    Johnson Controls, an American company headquartered right next door in Wisconsin, is doing this for the Empire State building in New York so there is indeed American technology to do this. Why isn’t the city having them do this. Sounds like someone is getting another breifcase or two of cash at city hall.

  13. Innocent_III July 21, 2010 at 11:50 a.m.

    Whatever the merits of this technology, Korea is one of the world’s most protectionist countries in the world– always ready to export, yet endless barriers to imports.

    Just something to think about, when you “Imagine what Samsung can do for you!”, or, you you’re thinking of a Hyundai or something else Korean.

    It’s easy to understand the attraction of protectionism, but, it’s harder to understand why the USA constantly finds itself in these unequal trade relationships.

  14. Jay July 21, 2010 at 11:54 a.m.

    John –

    I don’t understand, and your comment doesn’t give any support or example, of how my thinking is “backwards”. It’s hard to respond to such a statement made without any evidence. If you have a point, please make it and I will respond, that’s how civilized people interact. But a blanket “you think backwards” only demonstrates the fact the “I’m right and you’re stupid” style of arguing popular in the punditry. To quote someone you probably supported: “bring it on”…

  15. Case July 21, 2010 at 12:06 pm

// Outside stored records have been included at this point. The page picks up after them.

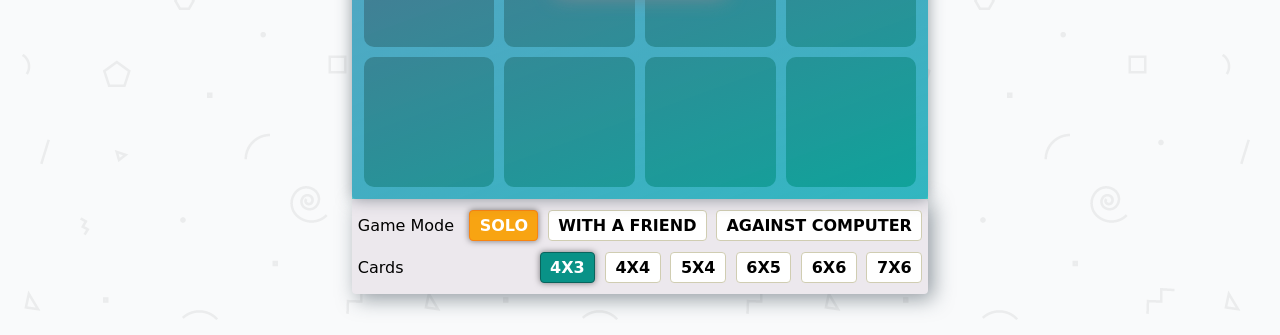
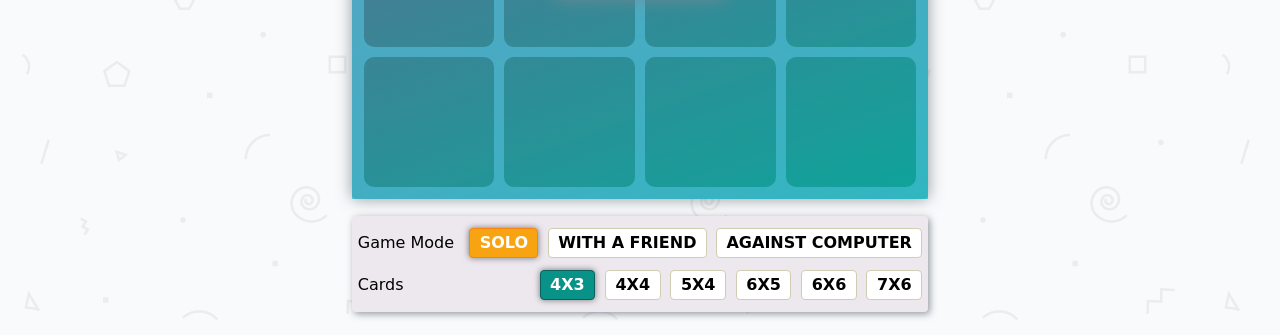
Before and after one commit to Hossam-Tarek/memory-game, a plain HTML site: page index.html in a window 1280 px wide. Shown: the part 465-800 px from the top of the page. Drawn offline with Linux system fonts and the light colour scheme.

Commit message:
edit style of game mode

```diff
--- a/css/style.css
+++ b/css/style.css
@@ -178,9 +178,10 @@ body {
 
 .game-choices {
     background-color: #ece8ed;
-    box-shadow: 5px 5px 20px 0 rgba(46, 61, 73, 0.5);
+    box-shadow: 2px 2px 7px 0 rgba(46, 61, 73, 0.5);
     border-radius: 4px;
     padding: 1% 0;
+    margin: 3% 0 4%;
 }
 
 .game-choices__mode, .game-choices__difficulty, .game-choices__board-size {
```
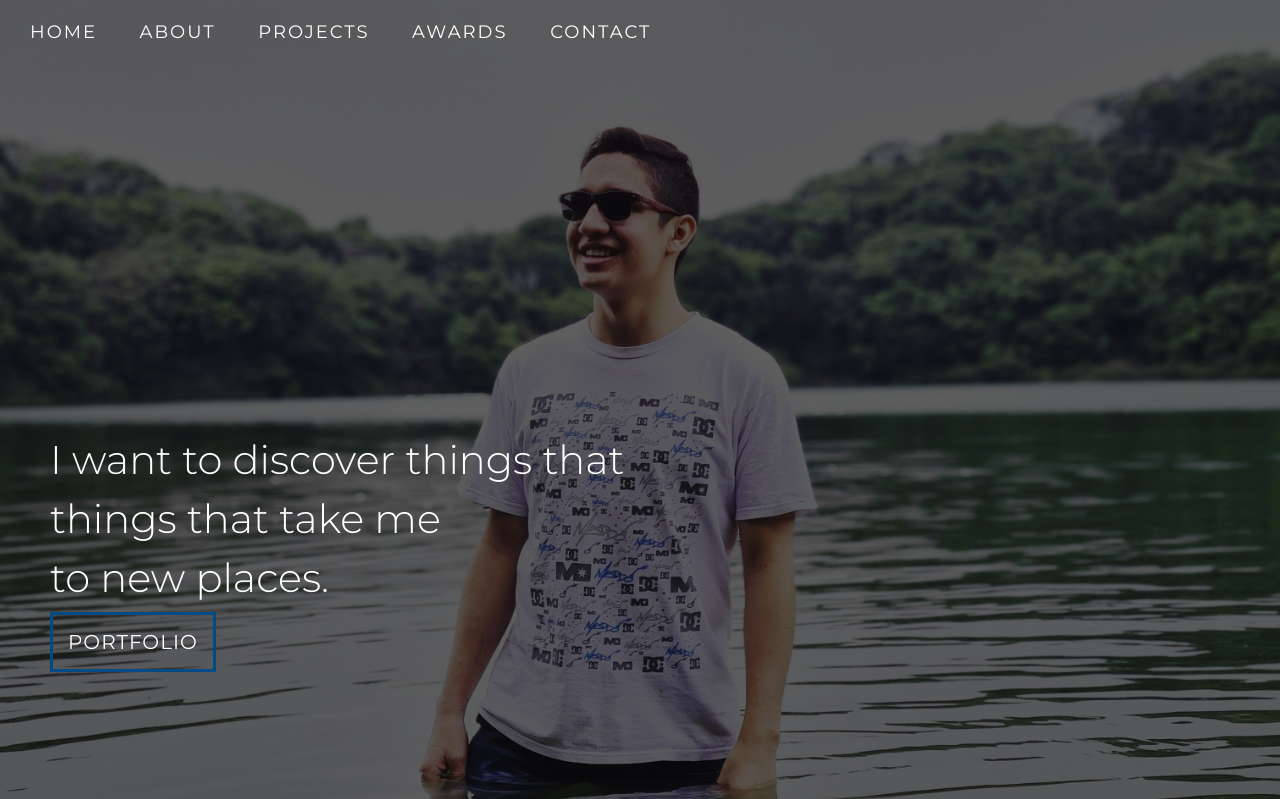
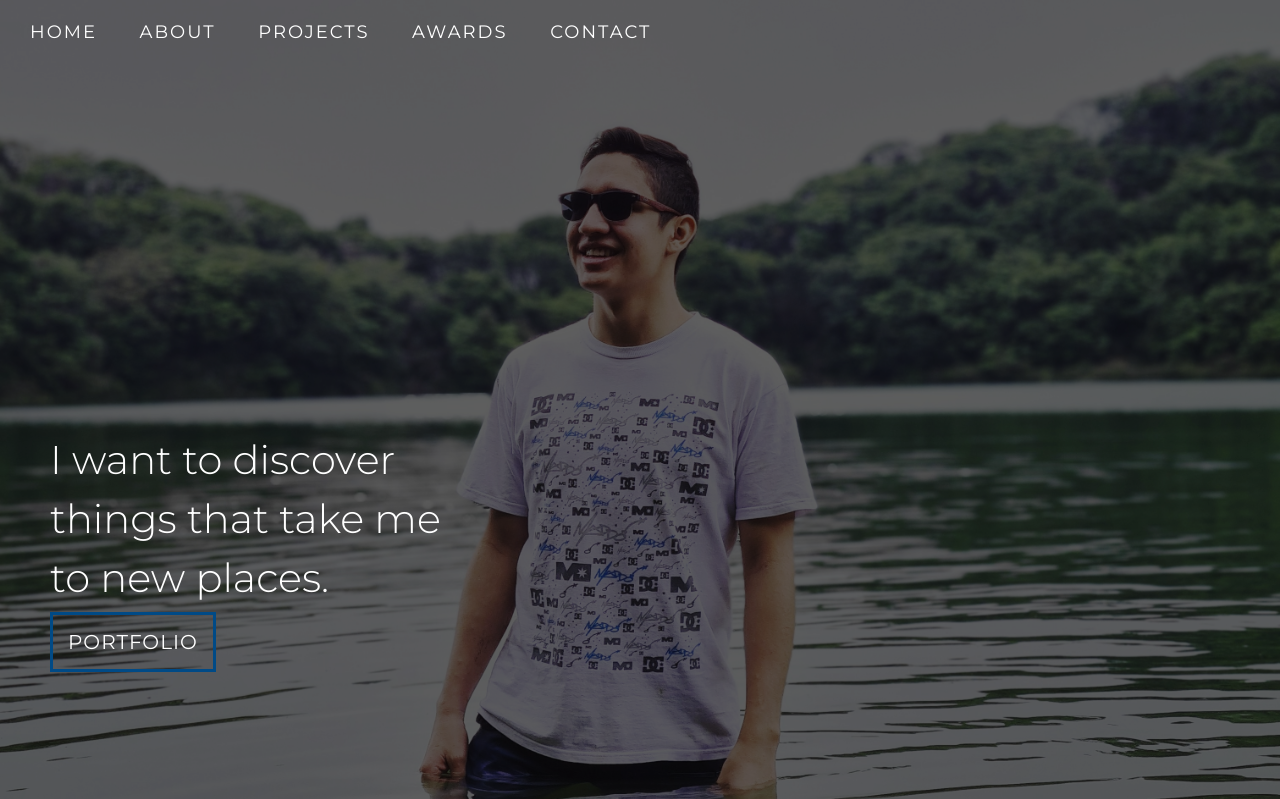
Before and after one commit to JafetMo5601/Portfolio, a Flask app: page / in a window 1280 px wide. Shown: the top 799 px of the page. Run offline with Flask 2, Linux system fonts and the light colour scheme.

Commit message:
Update index.html

```diff
--- a/templates/index.html
+++ b/templates/index.html
@@ -33,7 +33,7 @@
     <div class="cover container">
       <div>
         <div id="Message">
-          <h1>I want to discover things that<span></span></h1>
+          <h1>I want to discover<span></span></h1>
           <h1>things that take me<span></span></h1>
           <h1>to new places.<span></span></h1>
           <a href="#about" type="button" class="cta">Portfolio</a>
```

    And why are we getting products from overseas when we can build and install those same products right here in the USA ?

  16. chrisb July 21, 2010 at 12:21 pm

    Korea is paying for this, no one is buying korean products. They are doing it to experiment, oh rest assured anything learned will be patented and used to help Korean companies. Korea has more per capita PHDs than any country in the world, most of them educated here.

    But what people should be asking is, why aren’t american companies doing this? Where is GE in all this? Korea isn’t stealing the leadership of any technology, we are giving up the leadership. Someone has to lead. If we won’t someone else will.

  17. CS July 21, 2010 at 12:22 pm

    Jay, John was referring to user curious

  18. jack (me) July 21, 2010 at 12:28 pm

    Edward: I knew that, and that was entirely my point. LG isn’t making Zenith HDTVs in Melrose Park. And, to exemplify where American manufacturing is going, Zenith’s Glenview headquarters is now Aon, just a service company. Samsung is a big HDTV manufacturer, and Korean. Sharp shows that the Japanese got back a chunk of this market, even though, as I noted earlier, the idea was to supplant Japanese technology. Of course, most all of them actually manufacture in China or Mexico.

    Whether the Koreans farm out some subcomponent production to the U.S. or not, they certainly are paying U.S. universities to develop the technology for them so that they retain the profits.

  19. Edward July 21, 2010 at 12:52 pm


    There are some things that are just not efficient to make in the U.S. Hell, there are some things that are not efficient to make in Korea either. Although some components and the screens are made in Korea, most Korean HDTV manufacturing is actually done in China.

    There are opportunities to work together if we take a dispassionate and mutually benificial approach to global trade. Take Dow Kokam for example. American manufacturing and Korean technology. Dow Chemical will license and learn from Korean lithium battery technology to make batteries for hybrids. Win-win situation.

    I just don’t see a point to comment on this tread anymore. Too many xenophobic people who don’t have a good understanding of how the global economy works commenting here. It’s sad. I won’t be a part of it.

  20. Frank Bruhns July 22, 2010 at 8:29 pm

    Energy conservation starts with survey/assessments. Simply getting central control of the existings (mostly supersized) equipment (and joining the existing automated control centers) is the great beginning. The Koreans will have contracted to share in the energy cost reductions given by Edison to users who will swing loads.
    Under the current unmanaged systems, at least 30 to 40 per cent will be saved. USA firms would engineer and reinvent and overlay the systems with administration and supervisors.